HPE, which acquired SimpliVity for $650 million in early 2017, sells an HPE SimpliVity hyper-converged product that packages SimpliVity OmniStack software on HPE ProLiant servers.
Cisco bought HCI software vendor Springpath for $320 million in September 2017 and runs Springpath software on its Unified Computing System (UCS) servers in its HyperFlex HCI appliance.
Another server vendor, Lenovo, packages its hardware with software from several partners, including Nutanix.
NetApp, the largest stand-alone storage vendor, began selling NetApp HCI appliances in 2017 that use flash hardware from its SolidFire hardware platform.
Regardless of the hardware brand, VMware and Nutanix supply most of the software that provides core hyperconvergence functionality. According to market research from IDC, VMware and Nutanix software ran on appliances that contributed 70% of HCI revenue in the first quarter of 2018.
The future of hyperconvergence
Expect hyper-converged systems to become more and more powerful as performance continues to improve due to advancements in solid-state drive (SSD) technology -- such as nonvolatile memory express (NVMe) -- enabling servers to do a lot more with fewer units per workload.
The arrival of storage-class memory (SCM), specifically SCM NVDIMMS, will also enable more instances per server by acting as a DRAM expander and -- as OSes and compilers start to support it -- will greatly speed application performance. Further down the road, variations on Hybrid Memory Cube architecture that bring CPU and DRAM closer to one another, wider bandwidths to better connect DRAM to CPUs, and increasing amounts of L4 cache on CPUs could lead to tremendous improvements in hyper-converged performance. In addition, plans to make HCI memory shareable over an entire cluster could eventually raise performance even higher.
SSD capacities continue to skyrocket, with a 100 GB SSD drive announced already. Meanwhile, newer, tinier and faster form-factor SSDs -- such as those based on the M.2. specification -- will help lead hyper-converged nodes to previously unheard amounts of storage capacity in ever-smaller appliances. For example, a single 3.5-inch drive bay can hold 10 M.2. SSD cards.
Vendors are also addressing a major complaint with hyperconvergence, which is the inability to purchase storage capacity separate from compute power for applications. Some now offer nodes that tilt in one direction or the other -- compute or capacity. A related trend, known as disaggregation, could also gain more traction in hyperconvergence circles in the near future. Disaggregation aims to boost resource utilization rates far above what they are today, therefore reducing data center cooling, power and space requirements in the process.

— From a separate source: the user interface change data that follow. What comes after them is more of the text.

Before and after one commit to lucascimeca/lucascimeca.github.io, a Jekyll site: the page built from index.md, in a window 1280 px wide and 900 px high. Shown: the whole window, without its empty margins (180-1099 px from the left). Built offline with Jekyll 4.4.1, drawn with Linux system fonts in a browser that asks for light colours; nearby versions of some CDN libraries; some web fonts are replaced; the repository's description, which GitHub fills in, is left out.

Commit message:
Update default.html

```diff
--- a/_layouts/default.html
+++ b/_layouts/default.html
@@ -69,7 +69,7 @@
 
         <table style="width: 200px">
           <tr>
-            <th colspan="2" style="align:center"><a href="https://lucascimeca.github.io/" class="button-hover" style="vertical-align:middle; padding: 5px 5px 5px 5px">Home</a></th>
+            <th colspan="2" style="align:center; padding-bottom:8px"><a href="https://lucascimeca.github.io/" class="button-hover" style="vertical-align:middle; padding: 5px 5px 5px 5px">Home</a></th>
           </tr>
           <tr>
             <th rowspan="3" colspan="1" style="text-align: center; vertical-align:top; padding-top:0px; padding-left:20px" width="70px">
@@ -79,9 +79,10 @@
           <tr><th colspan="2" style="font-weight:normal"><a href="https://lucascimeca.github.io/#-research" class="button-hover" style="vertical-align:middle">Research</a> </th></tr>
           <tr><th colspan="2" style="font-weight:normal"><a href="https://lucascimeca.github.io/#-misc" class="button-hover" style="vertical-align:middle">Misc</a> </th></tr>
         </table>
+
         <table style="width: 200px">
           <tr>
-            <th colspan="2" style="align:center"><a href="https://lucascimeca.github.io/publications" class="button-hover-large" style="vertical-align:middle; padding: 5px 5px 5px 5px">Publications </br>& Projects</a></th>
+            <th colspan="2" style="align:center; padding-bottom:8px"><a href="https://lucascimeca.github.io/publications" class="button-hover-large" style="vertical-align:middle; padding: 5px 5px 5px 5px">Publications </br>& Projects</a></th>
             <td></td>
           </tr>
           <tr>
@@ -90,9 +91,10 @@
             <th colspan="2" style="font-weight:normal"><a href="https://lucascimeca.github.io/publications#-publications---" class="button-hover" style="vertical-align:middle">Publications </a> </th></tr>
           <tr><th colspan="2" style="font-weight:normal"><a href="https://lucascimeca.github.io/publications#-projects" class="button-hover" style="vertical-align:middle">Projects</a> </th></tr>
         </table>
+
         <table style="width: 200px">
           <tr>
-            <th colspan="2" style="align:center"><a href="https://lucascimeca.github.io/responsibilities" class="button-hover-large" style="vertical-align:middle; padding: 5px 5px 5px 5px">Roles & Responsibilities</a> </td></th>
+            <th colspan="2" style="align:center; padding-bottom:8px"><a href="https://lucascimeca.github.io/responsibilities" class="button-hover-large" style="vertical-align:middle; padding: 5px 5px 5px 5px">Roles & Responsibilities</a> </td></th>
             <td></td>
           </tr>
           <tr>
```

The goal is to make hyper-converged systems more flexible and resource-use efficient by pooling specific types of functionality -- compute, flash capacity, memory, hard disk drive capacity and so on -- across all nodes and making them available to all applications in a hyper-converged infrastructure.